Good, breezy read Jul 27, 2008
What's the difference between a Young Adult (YA) and a regular ol' adult novel? In this case, only a few words and phrases. Otherwise, this book contains all of the standard YA elements.
The wisecracking loner main character? Check. (Though he becomes less of a loner as the story progresses.) The dysfunctional but eccentrically entertaining family? Check. The unlikely good influence with issues of his own? Check? The Tragic Moment? Check. Only a sprinkling of f-bombs and other salty language keeps "The Last Days of Summer" off high school library shelves everywhere. It's like something Avi would write, only earthier.
This is not to say that it's a poor or childish book. Far from it. The notes & letters format, the imminently likeable characters, and the breezy plot pull you in quickly, making it hard to put it down. Nothing really happens that you didn't expect would happen, yet the ride in so enjoyable that you won't mind.
One thing that really annoyed me was that all of the letters, notes, and whatever used to create the book are written in the same sardonically streetwise style. The two main characters writing similarly is understandable, since their similarity is what brings them together. But Wilke-supporting conservative schoolteachers and busy US Army commanders writing report card comments and internal memos in the same style as witty young Joey Margolis? It's a stretch.

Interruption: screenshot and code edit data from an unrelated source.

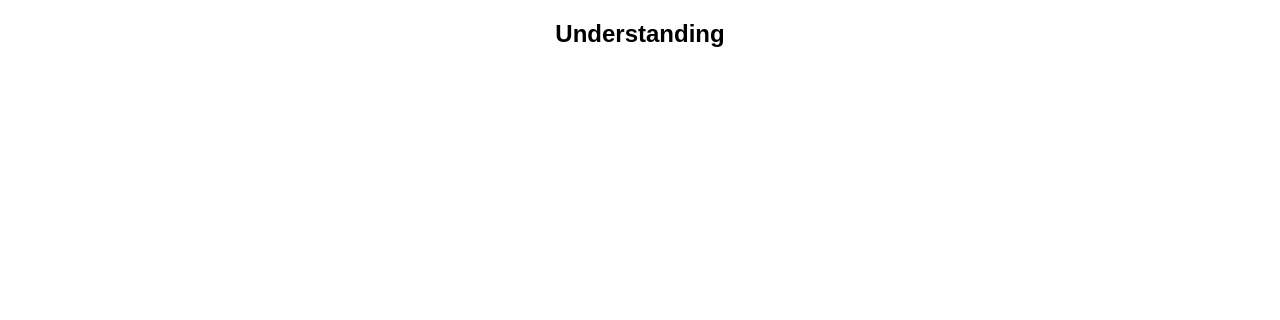
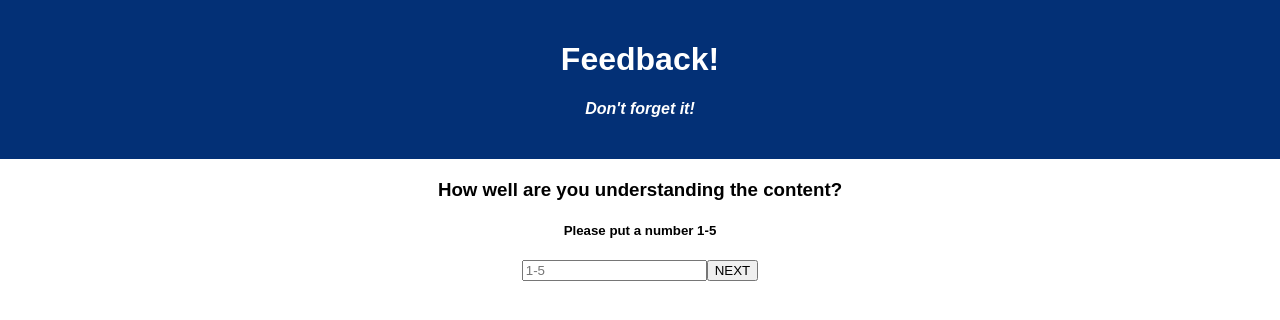
Before and after one commit to jdmaras/weekend-redux-feedback-loop, a React (Create React App) app: page /#/understanding in a window 1280 px wide. Shown: the top 320 px of the page. Built offline with nearby package versions, Linux system fonts and the light colour scheme.

Commit message:
worked more on info in the components

```diff
--- a/src/components/Comments/Comments.jsx
+++ b/src/components/Comments/Comments.jsx
@@ -1,10 +1,18 @@
 
 function Comments(){
+
     return(
-        <>
-        <h2>COMMENTS</h2>
-        </>
+        <div>
+        <header className='App-header'>
+          <h1 className='App-title'>Feedback!</h1>
+          <h4>Don't forget it!</h4>
+          </header>
+          <h3>Any comments you want to leave?</h3>
+          <h5>Please put a number 1-5</h5>
+        <input required type="number" placeholder="1-5"></input>
+        <button>NEXT</button>
+        </div>
     )
-}
+};
 
 export default Comments;
--- a/src/components/Feeling/Feeling.jsx
+++ b/src/components/Feeling/Feeling.jsx
@@ -7,6 +7,10 @@ function Feeling(){
           <h1 className='App-title'>Feedback!</h1>
           <h4>Don't forget it!</h4>
         </header>
+        <h3>How are you feeling today?</h3>
+        <h5>Please put a number 1-5</h5>
+        <input required type="number" placeholder="1-5"></input>
+        <button>NEXT</button>
       </div>
     )
 }
--- a/src/components/Support/Support.jsx
+++ b/src/components/Support/Support.jsx
@@ -2,9 +2,16 @@
 
 function Support(){
     return(
-        <>
-        <h2>Support</h2>
-        </>
+        <div>
+        <header className='App-header'>
+          <h1 className='App-title'>Feedback!</h1>
+          <h4>Don't forget it!</h4>
+          </header>
+          <h3>How well are you being supported?</h3>
+          <h5>Please put a number 1-5</h5>
+        <input required type="number" placeholder="1-5"></input>
+        <button>NEXT</button>
+        </div>
     )
 }
 
--- a/src/components/Understanding/Understand.jsx
+++ b/src/components/Understanding/Understand.jsx
@@ -2,9 +2,16 @@
 
 function Understanding(){
     return(
-        <>
-        <h2>Understanding</h2>
-        </>
+        <div>
+        <header className='App-header'>
+          <h1 className='App-title'>Feedback!</h1>
+          <h4>Don't forget it!</h4>
+          </header>
+          <h3>How well are you understanding the content?</h3>
+          <h5>Please put a number 1-5</h5>
+        <input required type="number" placeholder="1-5"></input>
+        <button>NEXT</button>
+        </div>
     )
 }
 
```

But that's a minor quibble. Overall, I enjoyed this book a lot and would recommend it to anyone who doesn't mind just a little coarseness about the edges.